▸ **PROMPT**
Could you filter the records below and return each line that holds "This"?

RAW DATA section start

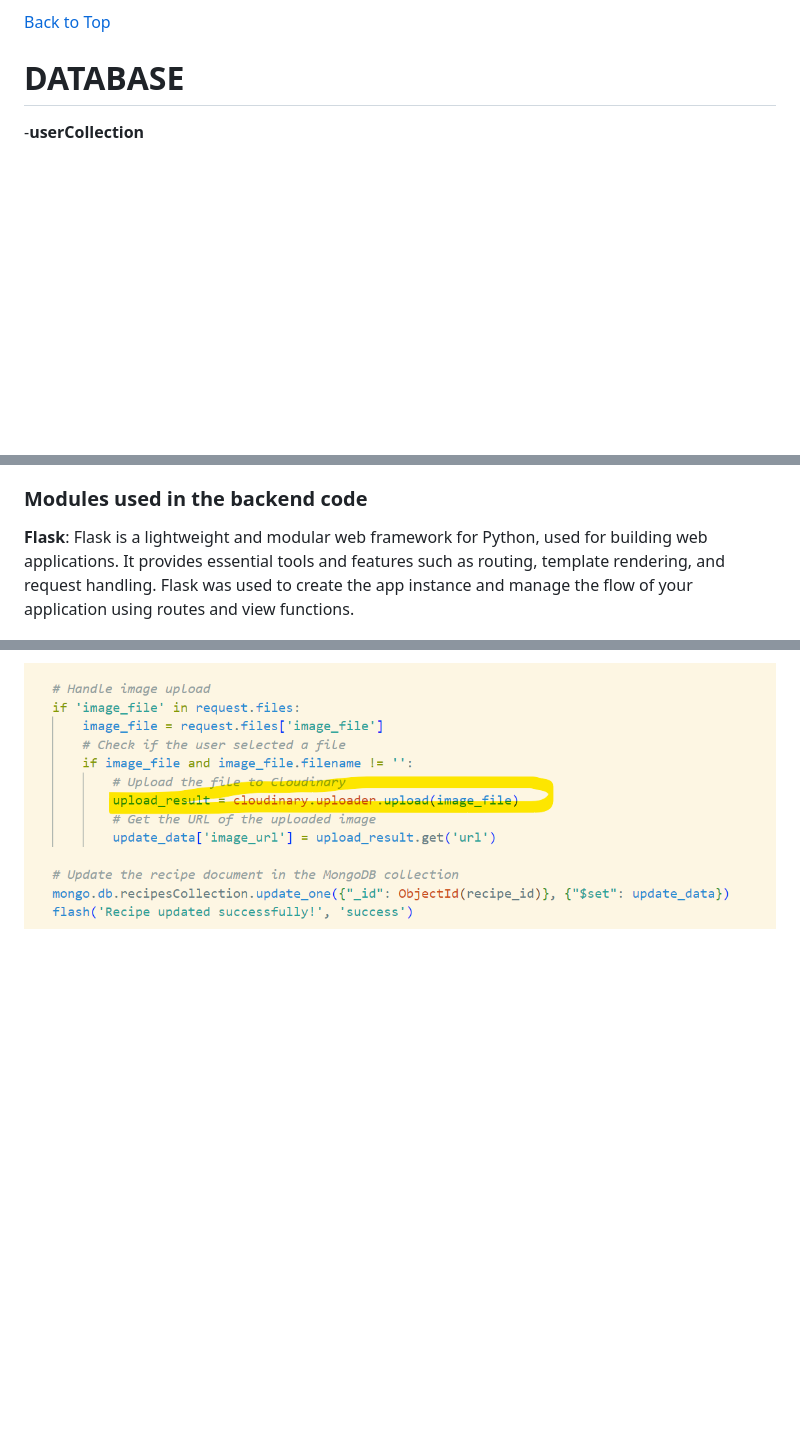
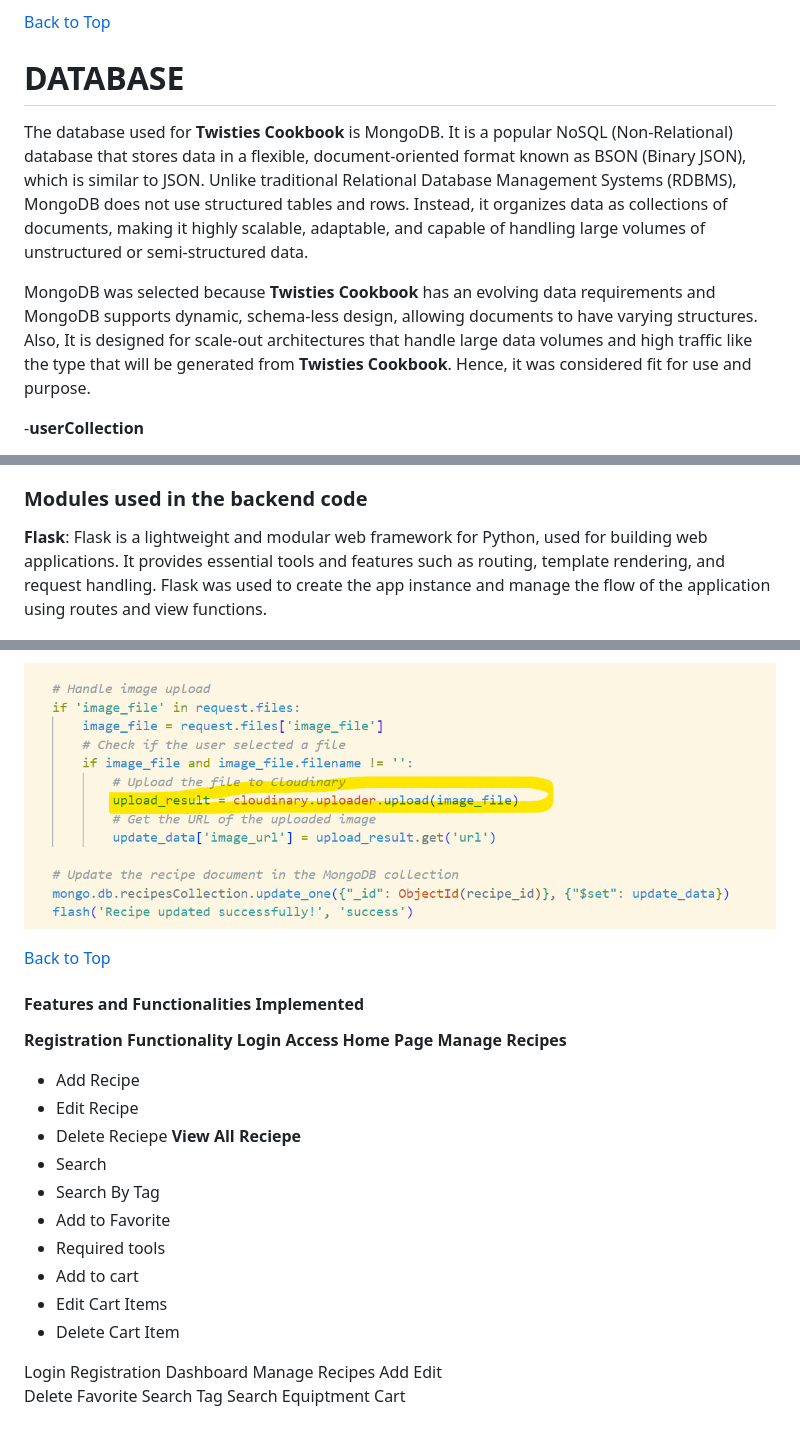
Before and after one commit to twisty147/Twisties-Cook-Book, a Markdown page: README.md, 3 parts joined by grey strips. Rendered like a GitHub page; blank space fills up the shorter version.

Commit message:
Added grammer correction in readme file

```diff
--- a/README.md
+++ b/README.md
@@ -172,6 +172,10 @@ With **Twisties Cookbook**, cooking becomes more than just a task—it’s an in
 [Back to Top](#requirements)
 
 # DATABASE
+
+The database used for **Twisties Cookbook** is MongoDB. It is a popular NoSQL (Non-Relational) database that stores data in a flexible, document-oriented format known as BSON (Binary JSON), which is similar to JSON. Unlike traditional Relational Database Management Systems (RDBMS), MongoDB does not use structured tables and rows. Instead, it organizes data as collections of documents, making it highly scalable, adaptable, and capable of handling large volumes of unstructured or semi-structured data.
+
+MongoDB was selected because **Twisties Cookbook** has an evolving data requirements and MongoDB supports dynamic, schema-less design, allowing documents to have varying structures. Also, It is designed for scale-out architectures that handle large data volumes and high traffic like the type that will be generated from **Twisties Cookbook**. Hence, it was considered fit for use and purpose.
 
 -**userCollection**
    - Used for storing user information in the MongoDB collection.
@@ -521,7 +527,7 @@ Flask, a lightweight and flexible Python web framework, was the backbone of the
 
 ### **Modules used in the backend code**
 
-**Flask**: Flask is a lightweight and modular web framework for Python, used for building web applications. It provides essential tools and features such as routing, template rendering, and request handling. Flask was used to create the app instance and manage the flow of your application using routes and view functions.
+**Flask**: Flask is a lightweight and modular web framework for Python, used for building web applications. It provides essential tools and features such as routing, template rendering, and request handling. Flask was used to create the app instance and manage the flow of the application using routes and view functions.
 
 ![Sample Route](./static/images/report_images/sampleRoute.png)
 
@@ -589,3 +595,38 @@ This was used when a user attempts to log in, ensuring that the password entered
 **cloudinary.uploader**: Cloudinary is a cloud-based media management service. The cloudinary.uploader module provides methods to upload images or other media files to Cloudinary’s cloud storage. This was useful in Twisties cook book for handling user profile pictures, recipe images, or other media content that needs to be hosted and served dynamically.
 
 ![Cloudinary uploader](./static/images/report_images/cloudinary%20uploader.png)
+
+[Back to Top](#requirements)
+
+
+#### **Features and Functionalities Implemented**
+**Registration Functionality**
+**Login**
+**Access Home Page**
+**Manage Recipes**
+   - Add Recipe
+   - Edit Recipe
+   - Delete Reciepe
+**View All Reciepe**
+   - Search
+   - Search By Tag
+   - Add to Favorite
+   - Required tools
+   - Add to cart
+   - Edit Cart Items
+   - Delete Cart Item
+
+
+
+Login
+Registration
+Dashboard
+Manage Recipes
+Add
+Edit
+Delete
+Favorite
+Search
+Tag Search
+Equiptment
+Cart
```
Also changed, not shown: other parts of README.md (+2 -0 lines), static/images/report_images/dashBoardLoggedin.png (added), static/images/report_images/login.png (added), static/images/report_images/register.png (added).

RAW DATA section end

▸ **TASK SOLUTION**
@@ -589,3 +595,38 @@ This was used when a user attempts to log in, ensuring that the password entered
 **cloudinary.uploader**: Cloudinary is a cloud-based media management service. The cloudinary.uploader module provides methods to upload images or other media files to Cloudinary’s cloud storage. This was useful in Twisties cook book for handling user profile pictures, recipe images, or other media content that needs to be hosted and served dynamically.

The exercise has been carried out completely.